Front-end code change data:

BEGIN

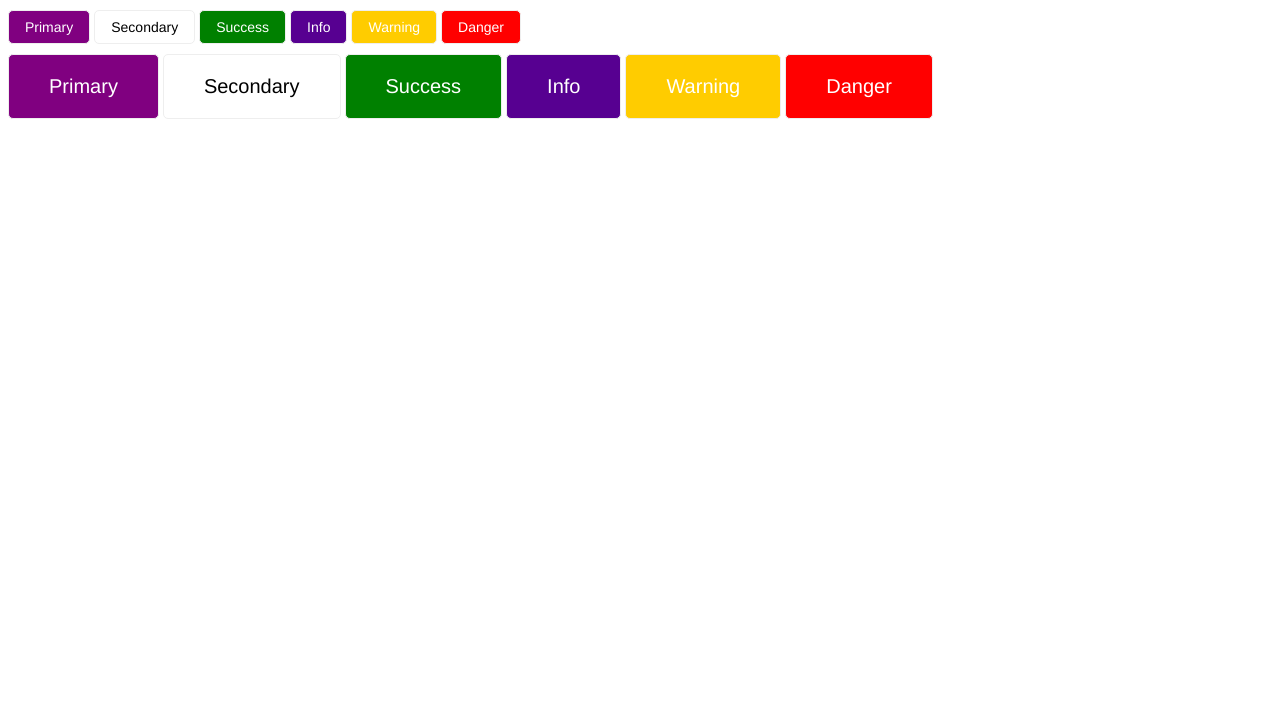
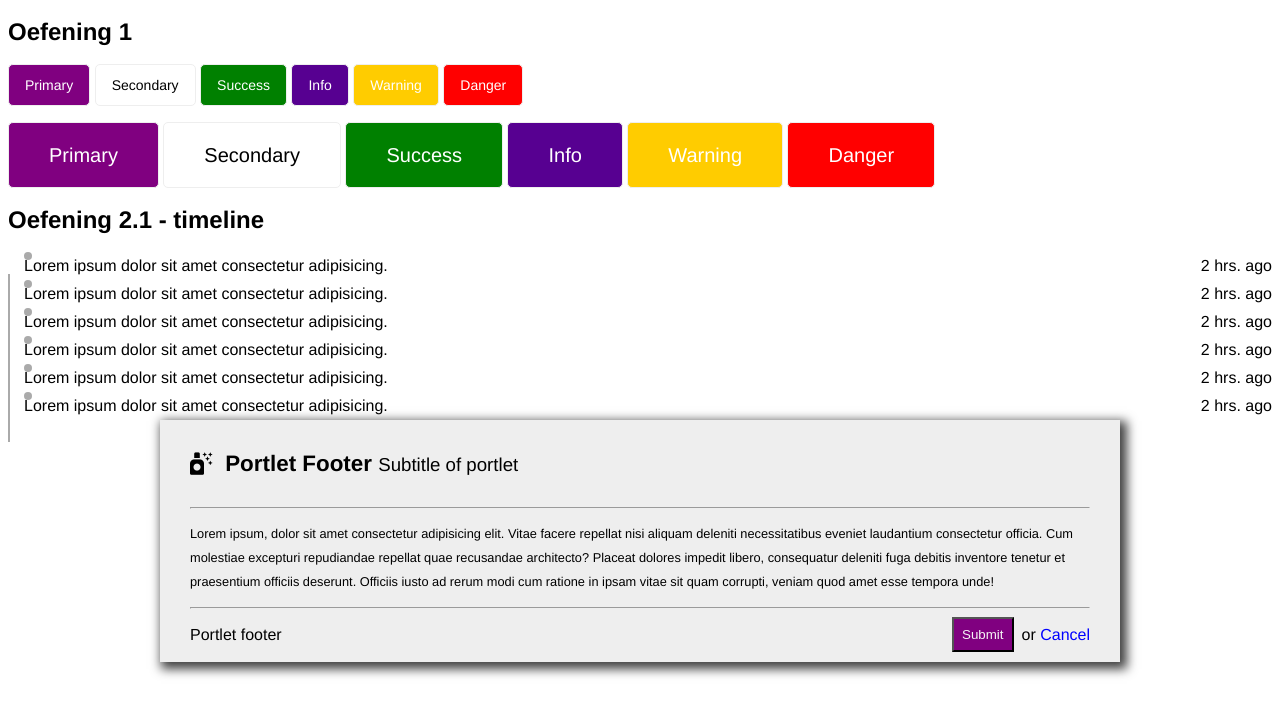
Before and after one commit to Syntra-Frontend-2019/BEM-Kevin, a plain HTML site: page index.html in a window 1280 px wide. Drawn offline with Linux system fonts and the light colour scheme.

Commit message:
portlet added

```diff
--- /dev/null
+++ b/base.css
@@ -0,0 +1,8 @@
+*,
+*::before,
+*::after{
+  box-sizing: border-box;
+}
+.u-mb-1{
+  margin-bottom: 1rem;
+}
--- a/index.html
+++ b/index.html
@@ -5,11 +5,16 @@
   <meta name="viewport" content="width=device-width, initial-scale=1.0">
   <meta http-equiv="X-UA-Compatible" content="ie=edge">
   <title>Document</title>
+  <link rel="stylesheet" href="https://use.fontawesome.com/releases/v5.8.2/css/all.css" integrity="sha384-oS3vJWv+0UjzBfQzYUhtDYW+Pj2yciDJxpsK1OYPAYjqT085Qq/1cq5FLXAZQ7Ay" crossorigin="anonymous">
+
   <link rel="stylesheet" href="./style.css">
+
+
 </head>
 <body>
+  <h2>Oefening 1</h2>
   <!-- SMALL -->
-  <div>
+  <div class="u-mb-1">
     <a href="#" class="btn btn--primary u-x1">Primary</a>
     <a href="#" class="btn btn--secondary u-x1">Secondary</a>
     <a href="#" class="btn btn--success u-x1">Success</a>
@@ -27,5 +32,54 @@
     <a href="#" class="btn btn--warning btn--lg u-x2">Warning</a>
     <a href="#" class="btn btn--danger btn--lg u-x2">Danger</a>
   </div>
+
+  <h2>Oefening 2.1 - timeline</h2>
+  <div class="timeline">
+    <div class="timeline__item">
+      <div class="timeline__action">Lorem ipsum dolor sit amet consectetur adipisicing.</div>
+      <div class="timeline__timestamp">2 hrs. ago</div>
+    </div>
+    <div class="timeline__item">
+      <div class="timeline__action">Lorem ipsum dolor sit amet consectetur adipisicing.</div>
+      <div class="timeline__timestamp">2 hrs. ago</div>
+    </div>
+    <div class="timeline__item">
+      <div class="timeline__action">Lorem ipsum dolor sit amet consectetur adipisicing.</div>
+      <div class="timeline__timestamp">2 hrs. ago</div>
+    </div>
+    <div class="timeline__item">
+      <div class="timeline__action">Lorem ipsum dolor sit amet consectetur adipisicing.</div>
+      <div class="timeline__timestamp">2 hrs. ago</div>
+    </div>
+    <div class="timeline__item">
+      <div class="timeline__action">Lorem ipsum dolor sit amet consectetur adipisicing.</div>
+      <div class="timeline__timestamp">2 hrs. ago</div>
+    </div>
+    <div class="timeline__item">
+      <div class="timeline__action">Lorem ipsum dolor sit amet consectetur adipisicing.</div>
+      <div class="timeline__timestamp">2 hrs. ago</div>
+    </div>
+  </div>
+
+  <section id="portlet">
+    <div class="portlet">
+      <header class="portlet__head">
+        <div class="portlet__logo">
+            <i class="fas fa-air-freshener"></i>
+        </div>
+        <h3 class="portlet__title">Portlet Footer <small>Subtitle of portlet</small></h3>
+      </header>
+      <hr>
+      <div class="portlet__content">
+        <p>Lorem ipsum, dolor sit amet consectetur adipisicing elit. Vitae facere repellat nisi aliquam deleniti necessitatibus eveniet laudantium consectetur officia. Cum molestiae excepturi repudiandae repellat quae recusandae architecto? Placeat dolores impedit libero, consequatur deleniti fuga debitis inventore tenetur et praesentium officiis deserunt. Officiis iusto ad rerum modi cum ratione in ipsam vitae sit quam corrupti, veniam quod amet esse tempora unde!</p>
+      </div>
+      <hr>
+      <footer class="portlet__footer">
+        <span class="portlet__footer__left">Portlet footer</span>
+        <input type="button" value="Submit" class="portlet__footer__right portlet__submit">
+        <span class="portlet__footer__right"> or <a class="portlet__cancel" href="#">Cancel</a></span>
+      </footer>
+    </div>
+  </section>
 </body>
 </html>
--- /dev/null
+++ b/portlet.css
@@ -0,0 +1,50 @@
+#portlet{
+  width: 960px;
+  margin: auto;
+  background: #eee;
+  padding: 10px 30px;
+  box-shadow: 4px 4px 10px 3px rgba(0,0,0,0.75);
+}
+
+.portlet__head{
+  display: flex;
+  align-items: center;
+}
+
+.portlet__logo{
+  font-size: 1.4rem;
+}
+
+.portlet__title{
+  font-size: 1.4rem;
+  margin-left: .8rem;
+}
+
+.portlet__title small{
+  font-weight: 300;
+}
+
+.portlet__content p{
+  font-size: 0.8rem;
+}
+
+.portlet__footer{
+  display: flex;
+  align-items: center;
+}
+
+.portlet__footer__left{
+  flex: 1;
+}
+
+.portlet__submit{
+  padding: .5rem;
+  color: whitesmoke;
+  background: purple;
+  margin-right: 0.5rem;
+}
+
+.portlet__cancel{
+  text-decoration: none;
+  color: blue;
+}
--- a/style.css
+++ b/style.css
@@ -1,6 +1,5 @@
+@import 'base.css';
+@import 'typo.css';
 @import 'button.css';
-
-/* ALGEMEEN */
-div{
-  margin-top: 10px;
-}
+@import 'timeline.css';
+@import 'portlet.css'
--- /dev/null
+++ b/timeline.css
@@ -0,0 +1,38 @@
+.timeline{
+  position: relative;
+}
+
+.timeline::before{
+  content: '';
+  display: block;
+  position: absolute;
+  width: 2px;
+  left: 0;
+  top: 22px;
+  background-color: #aaa;
+  height: 100%;
+}
+
+.timeline__item{
+  position: relative;
+  display: flex;
+  /* border-left: .25rem solid #aaa; */
+  padding-left: 1rem;
+  line-height: 28px;
+}
+
+.timeline__action{
+  flex-grow: 1;
+  line-height: 28px;
+}
+
+.timeline__item::before{
+  content: " ";
+  display: block;
+  position: absolute;
+  width: .5rem;
+  height: .5rem;
+  top: calc(50%-.5rem);
+  border-radius: 6px;
+  background: #aaa;
+}
--- /dev/null
+++ b/typo.css
@@ -0,0 +1,5 @@
+body{
+  font-size: 16px;
+  font-family: 'helvetica', arial, 'sans-serif';
+  line-height: 1.5rem;
+}
```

END

**Your goal**
Search the lines above for the string "button" and copy each line that has it.

**Output of the exercise**
+        <input type="button" value="Submit" class="portlet__footer__right portlet__submit">
 @import 'button.css';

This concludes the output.